Gulf of Mexico
January is a good month for catching table fish in Gulf waters. Red grouper and lane snapper are scattered on patches of live bottom in 60 to 100 feet of water and the seasons are now open on both these popular fish. Mangrove snapper are good on small nearshore ledges and on artificial reefs in as little as 20 or 25 feet of water, and those same spots are starting to hold spawning sheepshead. Grunts, triggerfish, porgys, mangrove snapper and hogfish are on ledges in 30 to 50 feet of water and are so cooperative that a shrimp dropped anywhere near one of these spots usually doesn't last long. Cobia might be found around any of the artificial reefs this month, sandbar sharks will steal hooked grouper and snapper, and roving schools of bonita and Spanish mackerel can put in an appearance at any time.

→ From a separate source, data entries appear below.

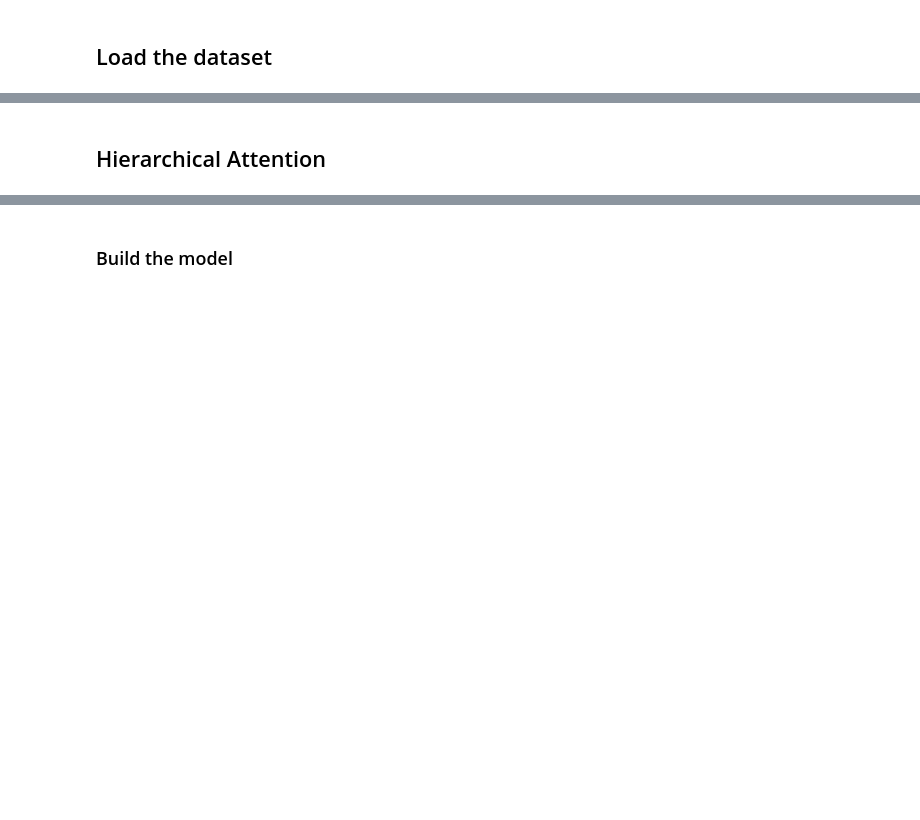
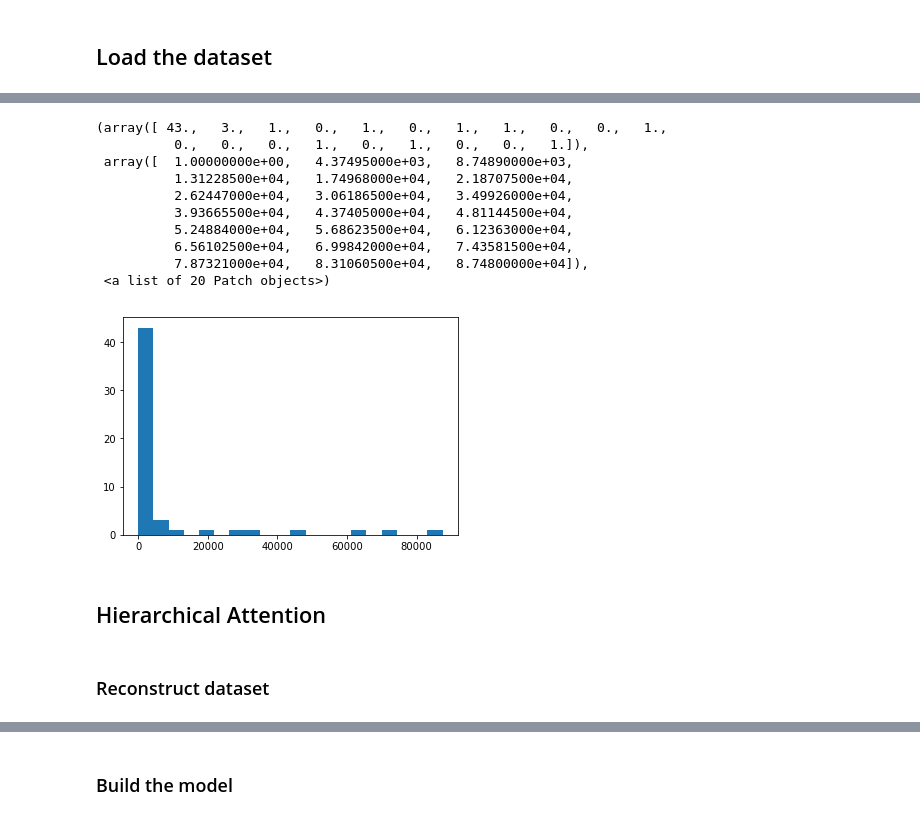
Before and after one commit to Justin-Yuan/Structured-Inference-and-Learning, a Jupyter notebook: experiments/amazon_reviews/Amazon Reviews Text Classification-Attention Model.ipynb, the cells around one changed output, grey strips where cells are left out. Drawn from its saved outputs; the diff is of its cells as text; code cells hidden in the pictures; blank space fills up the shorter version.

```diff
--- a/experiments/amazon_reviews/Amazon Reviews Text Classification-Attention Model.ipynb
+++ b/experiments/amazon_reviews/Amazon Reviews Text Classification-Attention Model.ipynb
@@ -33,0 +114,15 @@ embedding_matrix = f['embedding_matrix']
+# %%
+sentence_length_dict = {}
+
+for sent in sequences_sentences:
+#     for sent in doc:
+    if len(sent) not in sentence_length_dict:
+        sentence_length_dict[len(sent)] = 1
+    else:
+        sentence_length_dict[len(sent)] += 1
+
+for key in sorted(sentence_length_dict):
+    print(key, sentence_length_dict[key])
+
+
+# a suitable maximum number of sentences in each review 30-40
@@ -34,3 +147,17 @@ embedding_matrix = f['embedding_matrix']
+# %%
+plt.hist(list(sentence_length_dict.values()), 20)
+# %% [output]
+(array([ 43.,   3.,   1.,   0.,   1.,   0.,   1.,   1.,   0.,   0.,   1.,
+          0.,   0.,   0.,   1.,   0.,   1.,   0.,   0.,   1.]),
+ array([  1.00000000e+00,   4.37495000e+03,   8.74890000e+03,
+          1.31228500e+04,   1.74968000e+04,   2.18707500e+04,
+          2.62447000e+04,   3.06186500e+04,   3.49926000e+04,
+          3.93665500e+04,   4.37405000e+04,   4.81144500e+04,
+          5.24884000e+04,   5.68623500e+04,   6.12363000e+04,
+          6.56102500e+04,   6.99842000e+04,   7.43581500e+04,
+          7.87321000e+04,   8.31060500e+04,   8.74800000e+04]),
+ <a list of 20 Patch objects>)
+[figure, added]
 # %%
 validation_split = 0.2
 epochs = 60
@@ -48,2 +175,4 @@ y_val = labels[-num_validation_samples:]
 # %% [markdown]
 ## Hierarchical Attention
+# %% [markdown]
+### Reconstruct dataset
```
Also changed, not shown: parts of 29 cells of this notebook.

Trout season is open and chunky fish will be found in canals, boat basins and waterways during periods of cooler weather. But they’ll move out onto nearby flats if we get a few days of temperatures approaching the 80 degree mark. The old standby shrimp/popping cork rig is hard to beat for catching numbers of trout, but skilled anglers can sometimes catch larger fish on jigs or on topwater plugs. Redfish can be found in mangrove creeks and canals and are starting to appear upriver. Sheepshead spawning season is now ramping up and these good-eating fish are schooling around canal mouths, pier and dock pilings, and on the artificial reefs in the harbor. Catch-and-release snook fishing is good around dock lights at night and in tidal creeks during the day. Black drum are being caught in the PGI canals, around the highway bridges, and at the artificial reef off Alligator Creek.